══ DATASET RECORDS

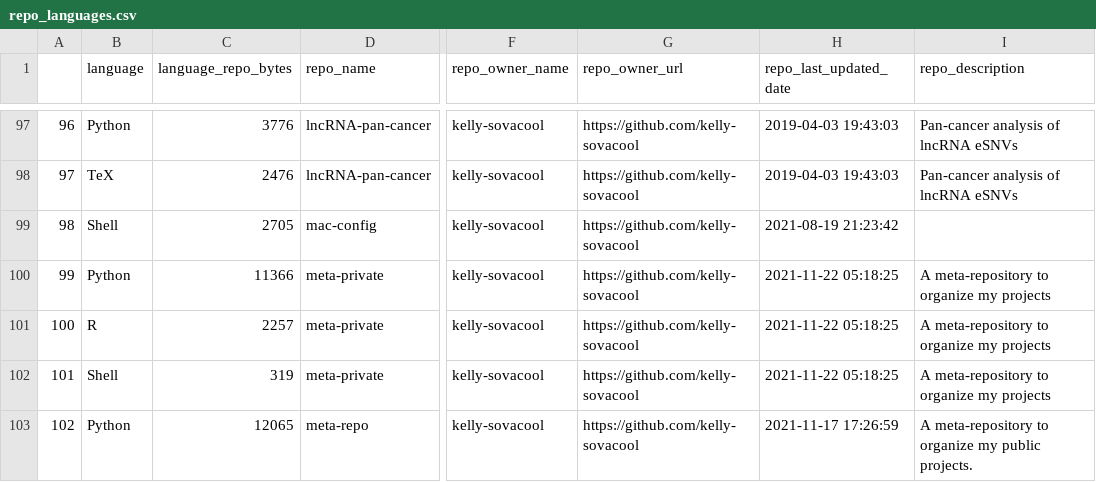
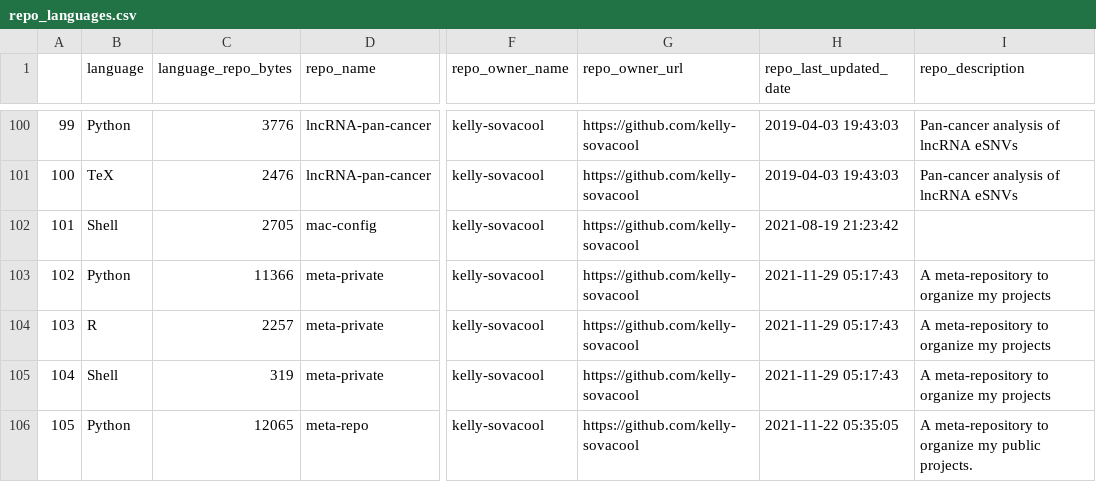
Before and after one commit to jsvanilla/meta-repo, a CSV file: data/repo_languages.csv, drawn as a sheet; only a part is shown, gaps mark what is left out; addresses are those after the commit; the diff covers the shown part only; the diff names each change by its address in the sheet, - before the commit and + after, or states it on an @@ line.

```diff
--- a/data/repo_languages.csv
+++ b/data/repo_languages.csv
@@ column A renumbered from row 36 down @@
-H103:H105 (repo_last_updated_date): 2021-11-22 05:18:25
+H103:H105 (repo_last_updated_date): 2021-11-29 05:17:43
-H106 (repo_last_updated_date): 2021-11-17 17:26:59
+H106 (repo_last_updated_date): 2021-11-22 05:35:05
```
Also changed, not shown: 5 added rows, 1 removed row and 33 edited cells elsewhere in this file, 5 other files.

════

## [WHAT TO DO]
Repeat the data above in full and exactly. Omit every image.

## [OUTPUT OF THE TASK]
Before and after one commit to jsvanilla/meta-repo, a CSV file: data/repo_languages.csv, drawn as a sheet; only a part is shown, gaps mark what is left out; addresses are those after the commit; the diff covers the shown part only; the diff names each change by its address in the sheet, - before the commit and + after, or states it on an @@ line.

```diff
--- a/data/repo_languages.csv
+++ b/data/repo_languages.csv
@@ column A renumbered from row 36 down @@
-H103:H105 (repo_last_updated_date): 2021-11-22 05:18:25
+H103:H105 (repo_last_updated_date): 2021-11-29 05:17:43
-H106 (repo_last_updated_date): 2021-11-17 17:26:59
+H106 (repo_last_updated_date): 2021-11-22 05:35:05
```
Also changed, not shown: 5 added rows, 1 removed row and 33 edited cells elsewhere in this file, 5 other files.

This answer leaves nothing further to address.